From Ulysses and the Lie of Technological Progress - The Atlantic
Submitted by birdie on July 19, 2016 - 3:24pm
The Library of Congress was the target of a denial-of-service attack that has knocked out Congress.gov and the U.S. Copyright Office website, and caused outages at other sites hosted by the library.
Library spokesperson Gayle Osterberg told FCW that the DNS attack was launched July 17 and continues to affect library operations, including internal websites and employee email. "The Library is working to maintain access to its online services while ensuring security," Osterberg said.
There was no information on the source of the attack, which comes just a few days after Carla Hayden was confirmed by the Senate as the Librarian of Congress.
Submitted by birdie on July 14, 2016 - 2:01pm
Here's the full petition: Congratulate Carla Hayden Today!
Please join EveryLibrary in sending congratulations to Dr. Carla Hayden, our new Librarian of Congress, by signing below with your personal comment or reflection of congratulations along with your name. We will take all the signatures and comments made by midnight on Tuesday, July 20th and create a commemorative book for Dr. Hayden. We'll send the book, along with a nice bouquet from all of us, to her this week.
Submitted by Blake on July 14, 2016 - 8:38am
Therein lies the beauty of libraries, past and present. Often referred to as cathedrals of knowledge—and free ones, at that—libraries remain civic and cultural icons within their communities where visitors can do everything from read international publications and learn computer skills to launch a business idea. In an age when information is ubiquitous and universally accessible at the click of a button, libraries are adapting to an increasingly digital society while remaining true to their heritage as a welcoming gathering place, with their alluring stacks of books, striking architecture and knowledgable staffs.
Submitted by Blake on July 13, 2016 - 10:18pm

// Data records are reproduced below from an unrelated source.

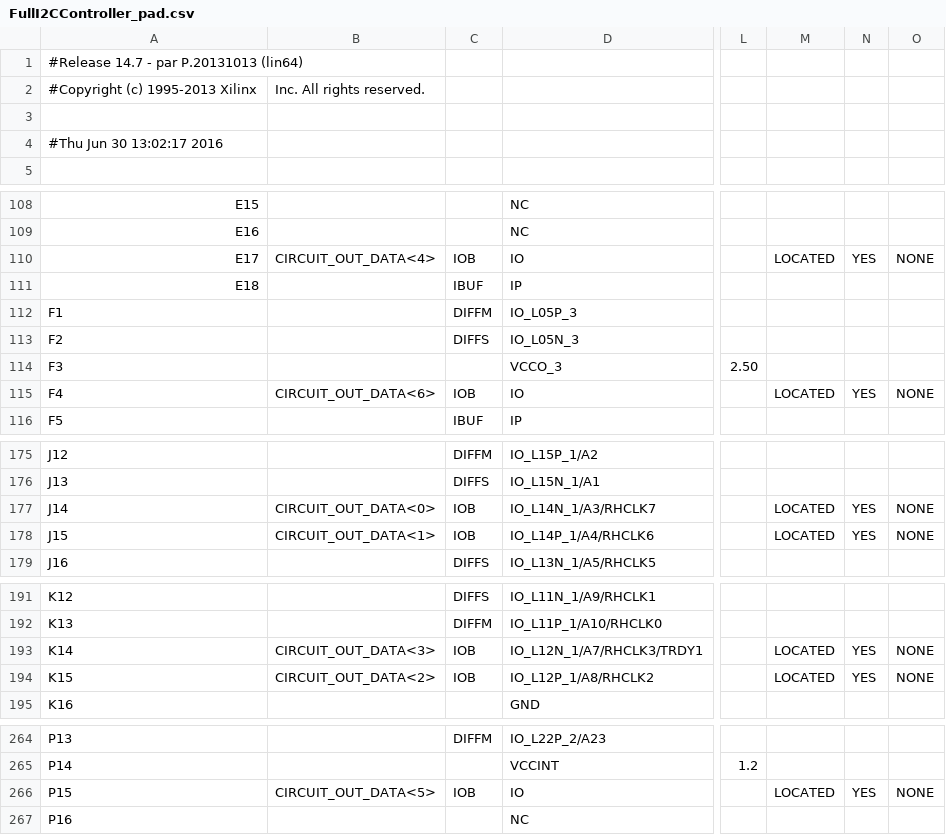
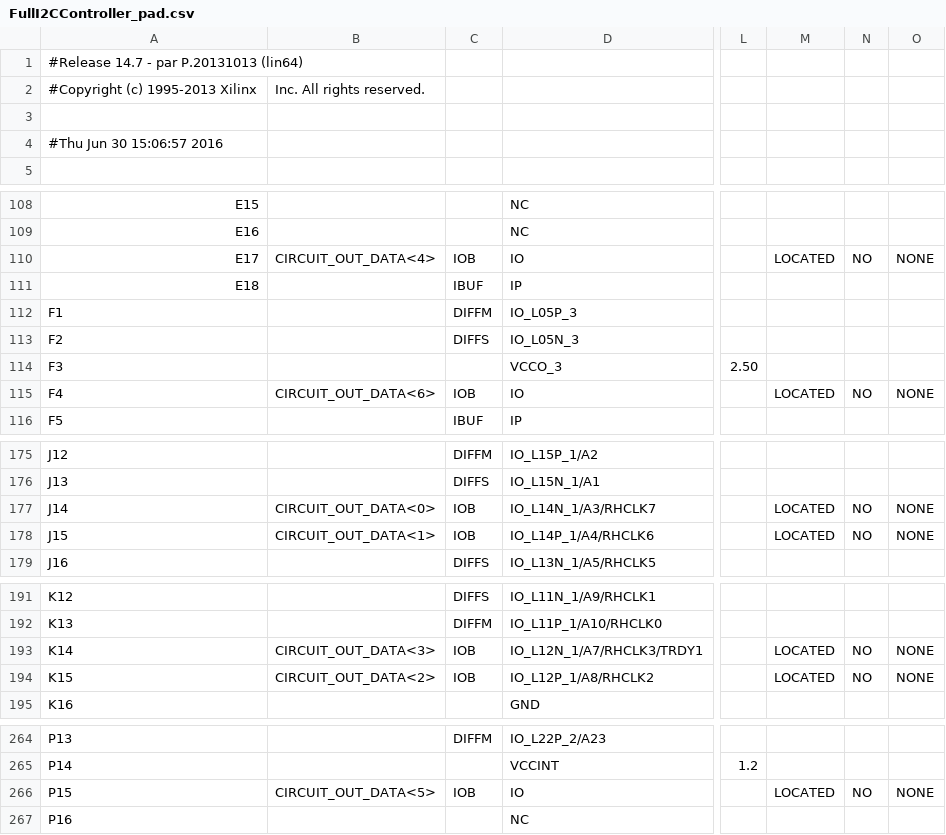
Before and after one commit to adrianradulescu/I2C, a CSV file: I2C_CONTROLLER/FullI2CController_pad.csv, drawn as a sheet; only a part is shown, gaps mark what is left out; the diff covers the shown part only; the diff names each change by its address in the sheet, - before the commit and + after, or states it on an @@ line.

```diff
--- a/I2C_CONTROLLER/FullI2CController_pad.csv
+++ b/I2C_CONTROLLER/FullI2CController_pad.csv
-A4: #Thu Jun 30 13:02:17 2016
+A4: #Thu Jun 30 15:06:57 2016
-N110: YES
+N110: NO
-N115: YES
+N115: NO
-N177:N178: YES
+N177:N178: NO
-N193:N194: YES
+N193:N194: NO
-N266: YES
+N266: NO
```
Also changed, not shown: 1 edited cell elsewhere in this file, 36 other files.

The new branch does indeed provide the perfect haven for checking stock prices and Twitter. Patrons can tap and scroll in tranquility, unmolested by the odor of caffeine, the need for a password, the feel of greasy tables, or a barista’s stare. As a place to research a school project or browse for esoteric bedtime reading, on the other hand, it offers dismaying advice: Try elsewhere. Order a book from the website. Download an e-book. Walk ten blocks to the perpetually derelict, perpetually to-be-renovated Mid-Manhattan branch for the Russian-language edition of Anna Karenina that used to be in the Donnell’s World Languages collection. “We didn’t take those books and cast them aside,” says NYPL vice-president Christopher Platt. “They were strategically moved and aligned to other collections.”
From The 53rd Street Library: Okay, If You Hate Books -- NYMag